▶ Work order
Output all of the data exactly as it appears, but leave out any pictures it contains.

Edit difference data:
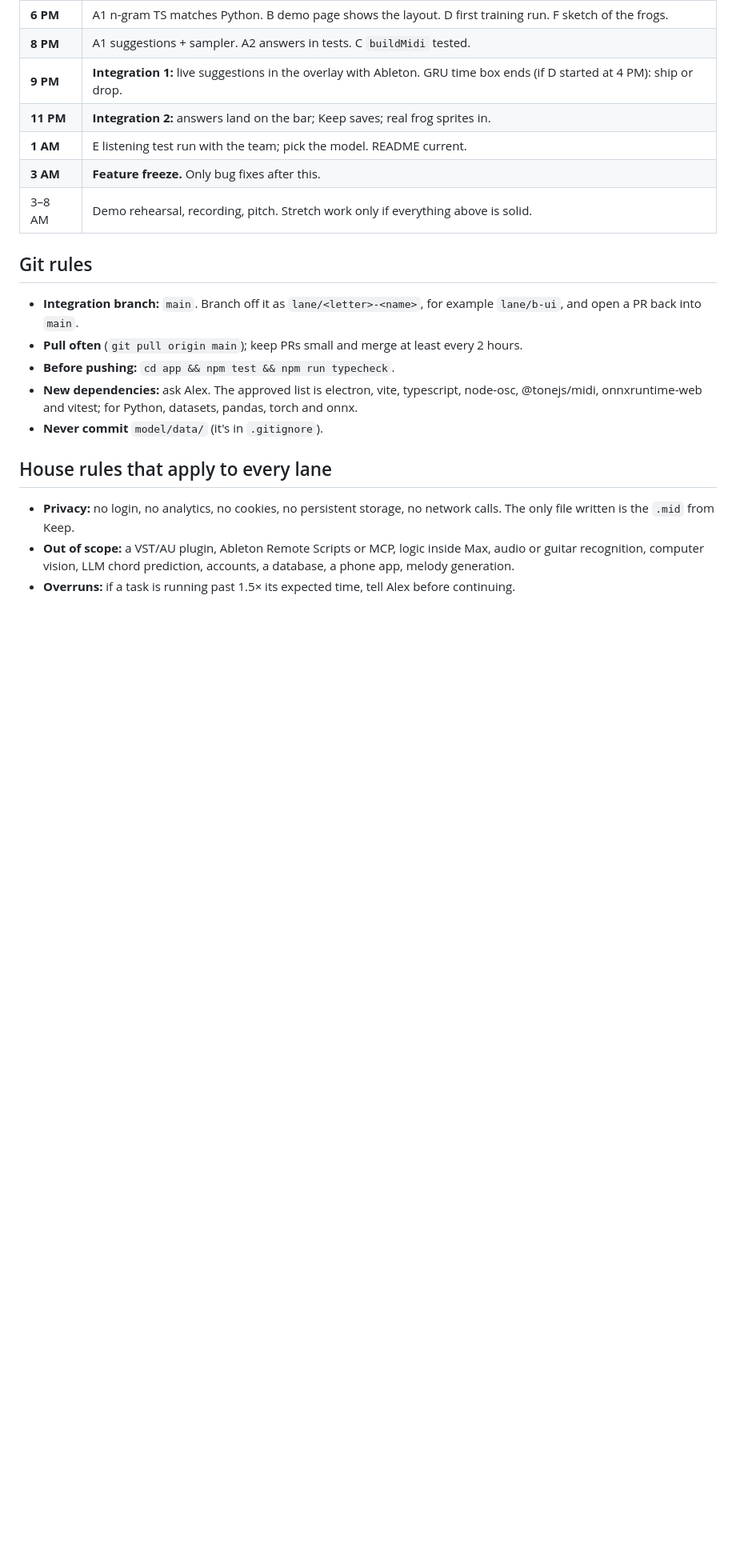
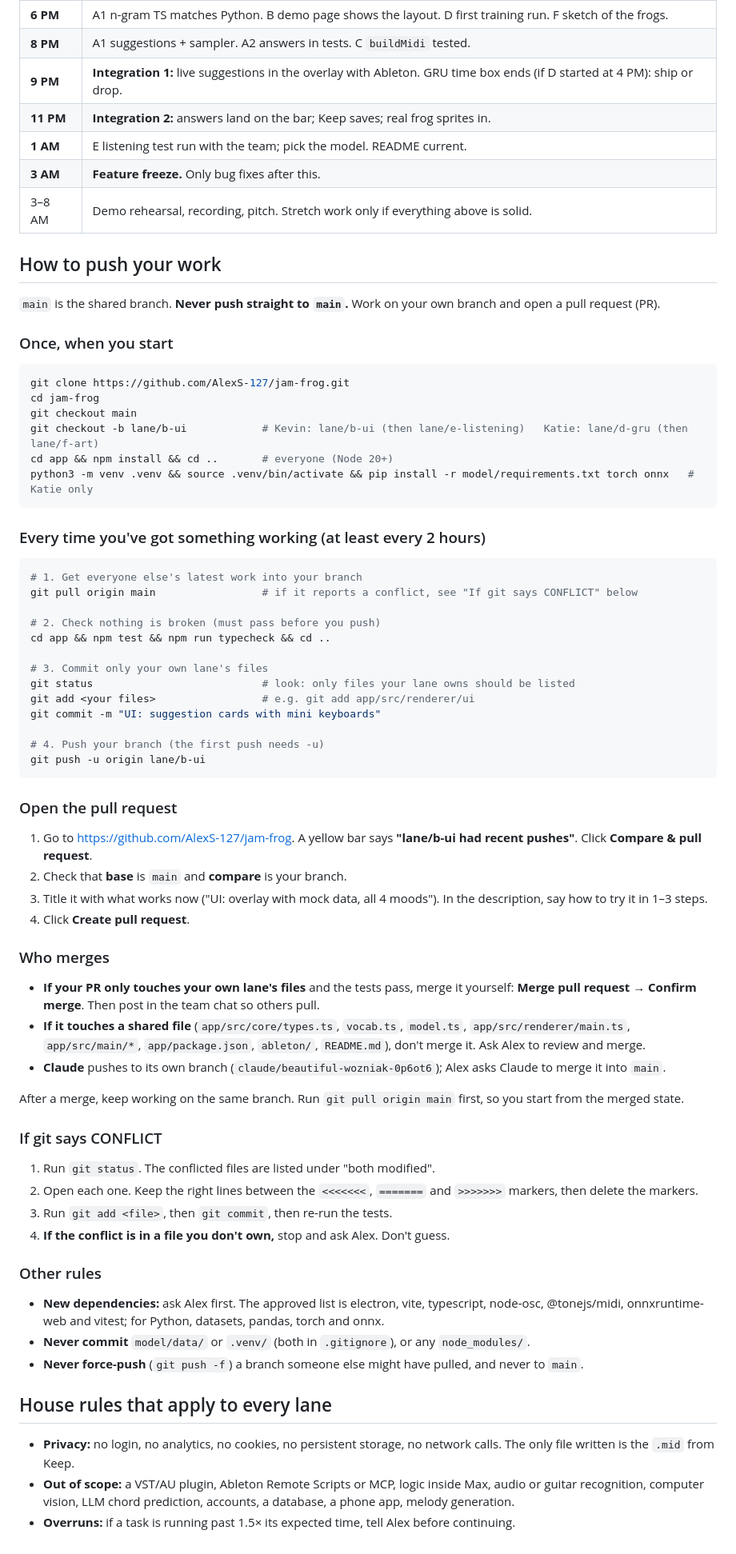
Before and after one commit to AlexS-127/jam-frog, a Markdown page: TEAMWORK.md, the part around one of its changes. Shown at 80% size. Rendered like a GitHub page; blank space fills up the shorter version.

````diff
--- a/TEAMWORK.md
+++ b/TEAMWORK.md
@@ -193,14 +231,70 @@ const fake: ChordModel = { name: 'fake', predictNext: () => { const p = new Floa
 | **3 AM** | **Feature freeze.** Only bug fixes after this. |
 | 3–8 AM | Demo rehearsal, recording, pitch. Stretch work only if everything above is solid. |
 
-## Git rules
+## How to push your work
 
-- **Integration branch:** `main`. Branch off it as `lane/<letter>-<name>`, for example `lane/b-ui`, and open a PR back into `main`.
-- **Pull often** (`git pull origin main`); keep PRs small and merge at least every 2 hours.
-- **Before pushing:** `cd app && npm test && npm run typecheck`.
-- **New dependencies:** ask Alex. The approved list is electron, vite, typescript, node-osc, @tonejs/midi,
+`main` is the shared branch. **Never push straight to `main`.** Work on your own branch and open a pull request (PR).
+
+### Once, when you start
+
+```sh
+git clone https://github.com/AlexS-127/jam-frog.git
+cd jam-frog
+git checkout main
+git checkout -b lane/b-ui            # Kevin: lane/b-ui (then lane/e-listening)   Katie: lane/d-gru (then lane/f-art)
+cd app && npm install && cd ..       # everyone (Node 20+)
+python3 -m venv .venv && source .venv/bin/activate && pip install -r model/requirements.txt torch onnx   # Katie only
+```
+
+### Every time you've got something working (at least every 2 hours)
+
+```sh
+# 1. Get everyone else's latest work into your branch
+git pull origin main                 # if it reports a conflict, see "If git says CONFLICT" below
+
+# 2. Check nothing is broken (must pass before you push)
+cd app && npm test && npm run typecheck && cd ..
+
+# 3. Commit only your own lane's files
+git status                           # look: only files your lane owns should be listed
+git add <your files>                 # e.g. git add app/src/renderer/ui
+git commit -m "UI: suggestion cards with mini keyboards"
+
+# 4. Push your branch (the first push needs -u)
+git push -u origin lane/b-ui
+```
+
+### Open the pull request
+
+1. Go to https://github.com/AlexS-127/jam-frog. A yellow bar says **"lane/b-ui had recent pushes"**.
+   Click **Compare & pull request**.
+2. Check that **base** is `main` and **compare** is your branch.
+3. Title it with what works now ("UI: overlay with mock data, all 4 moods"). In the description, say how to try it in 1–3 steps.
+4. Click **Create pull request**.
+
+### Who merges
+
+- **If your PR only touches your own lane's files** and the tests pass, merge it yourself: **Merge pull request** →
+  **Confirm merge**. Then post in the team chat so others pull.
+- **If it touches a shared file** (`app/src/core/types.ts`, `vocab.ts`, `model.ts`, `app/src/renderer/main.ts`,
+  `app/src/main/*`, `app/package.json`, `ableton/`, `README.md`), don't merge it. Ask Alex to review and merge.
+- **Claude** pushes to its own branch (`claude/beautiful-wozniak-0p6ot6`); Alex asks Claude to merge it into `main`.
+
+After a merge, keep working on the same branch. Run `git pull origin main` first, so you start from the merged state.
+
+### If git says CONFLICT
+
+1. Run `git status`. The conflicted files are listed under "both modified".
+2. Open each one. Keep the right lines between the `<<<<<<<`, `=======` and `>>>>>>>` markers, then delete the markers.
+3. Run `git add <file>`, then `git commit`, then re-run the tests.
+4. **If the conflict is in a file you don't own,** stop and ask Alex. Don't guess.
+
+### Other rules
+
+- **New dependencies:** ask Alex first. The approved list is electron, vite, typescript, node-osc, @tonejs/midi,
   onnxruntime-web and vitest; for Python, datasets, pandas, torch and onnx.
-- **Never commit** `model/data/` (it's in `.gitignore`).
+- **Never commit** `model/data/` or `.venv/` (both in `.gitignore`), or any `node_modules/`.
+- **Never force-push** (`git push -f`) a branch someone else might have pulled, and never to `main`.
 
 ## House rules that apply to every lane
 
````
Also changed, not shown: other parts of TEAMWORK.md (+45 -7 lines).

▶ Reply
Before and after one commit to AlexS-127/jam-frog, a Markdown page: TEAMWORK.md, the part around one of its changes. Shown at 80% size. Rendered like a GitHub page; blank space fills up the shorter version.

````diff
--- a/TEAMWORK.md
+++ b/TEAMWORK.md
@@ -193,14 +231,70 @@ const fake: ChordModel = { name: 'fake', predictNext: () => { const p = new Floa
 | **3 AM** | **Feature freeze.** Only bug fixes after this. |
 | 3–8 AM | Demo rehearsal, recording, pitch. Stretch work only if everything above is solid. |
 
-## Git rules
+## How to push your work
 
-- **Integration branch:** `main`. Branch off it as `lane/<letter>-<name>`, for example `lane/b-ui`, and open a PR back into `main`.
-- **Pull often** (`git pull origin main`); keep PRs small and merge at least every 2 hours.
-- **Before pushing:** `cd app && npm test && npm run typecheck`.
-- **New dependencies:** ask Alex. The approved list is electron, vite, typescript, node-osc, @tonejs/midi,
+`main` is the shared branch. **Never push straight to `main`.** Work on your own branch and open a pull request (PR).
+
+### Once, when you start
+
+```sh
+git clone https://github.com/AlexS-127/jam-frog.git
+cd jam-frog
+git checkout main
+git checkout -b lane/b-ui            # Kevin: lane/b-ui (then lane/e-listening)   Katie: lane/d-gru (then lane/f-art)
+cd app && npm install && cd ..       # everyone (Node 20+)
+python3 -m venv .venv && source .venv/bin/activate && pip install -r model/requirements.txt torch onnx   # Katie only
+```
+
+### Every time you've got something working (at least every 2 hours)
+
+```sh
+# 1. Get everyone else's latest work into your branch
+git pull origin main                 # if it reports a conflict, see "If git says CONFLICT" below
+
+# 2. Check nothing is broken (must pass before you push)
+cd app && npm test && npm run typecheck && cd ..
+
+# 3. Commit only your own lane's files
+git status                           # look: only files your lane owns should be listed
+git add <your files>                 # e.g. git add app/src/renderer/ui
+git commit -m "UI: suggestion cards with mini keyboards"
+
+# 4. Push your branch (the first push needs -u)
+git push -u origin lane/b-ui
+```
+
+### Open the pull request
+
+1. Go to https://github.com/AlexS-127/jam-frog. A yellow bar says **"lane/b-ui had recent pushes"**.
+   Click **Compare & pull request**.
+2. Check that **base** is `main` and **compare** is your branch.
+3. Title it with what works now ("UI: overlay with mock data, all 4 moods"). In the description, say how to try it in 1–3 steps.
+4. Click **Create pull request**.
+
+### Who merges
+
+- **If your PR only touches your own lane's files** and the tests pass, merge it yourself: **Merge pull request** →
+  **Confirm merge**. Then post in the team chat so others pull.
+- **If it touches a shared file** (`app/src/core/types.ts`, `vocab.ts`, `model.ts`, `app/src/renderer/main.ts`,
+  `app/src/main/*`, `app/package.json`, `ableton/`, `README.md`), don't merge it. Ask Alex to review and merge.
+- **Claude** pushes to its own branch (`claude/beautiful-wozniak-0p6ot6`); Alex asks Claude to merge it into `main`.
+
+After a merge, keep working on the same branch. Run `git pull origin main` first, so you start from the merged state.
+
+### If git says CONFLICT
+
+1. Run `git status`. The conflicted files are listed under "both modified".
+2. Open each one. Keep the right lines between the `<<<<<<<`, `=======` and `>>>>>>>` markers, then delete the markers.
+3. Run `git add <file>`, then `git commit`, then re-run the tests.
+4. **If the conflict is in a file you don't own,** stop and ask Alex. Don't guess.
+
+### Other rules
+
+- **New dependencies:** ask Alex first. The approved list is electron, vite, typescript, node-osc, @tonejs/midi,
   onnxruntime-web and vitest; for Python, datasets, pandas, torch and onnx.
-- **Never commit** `model/data/` (it's in `.gitignore`).
+- **Never commit** `model/data/` or `.venv/` (both in `.gitignore`), or any `node_modules/`.
+- **Never force-push** (`git push -f`) a branch someone else might have pulled, and never to `main`.
 
 ## House rules that apply to every lane
 
````
Also changed, not shown: other parts of TEAMWORK.md (+45 -7 lines).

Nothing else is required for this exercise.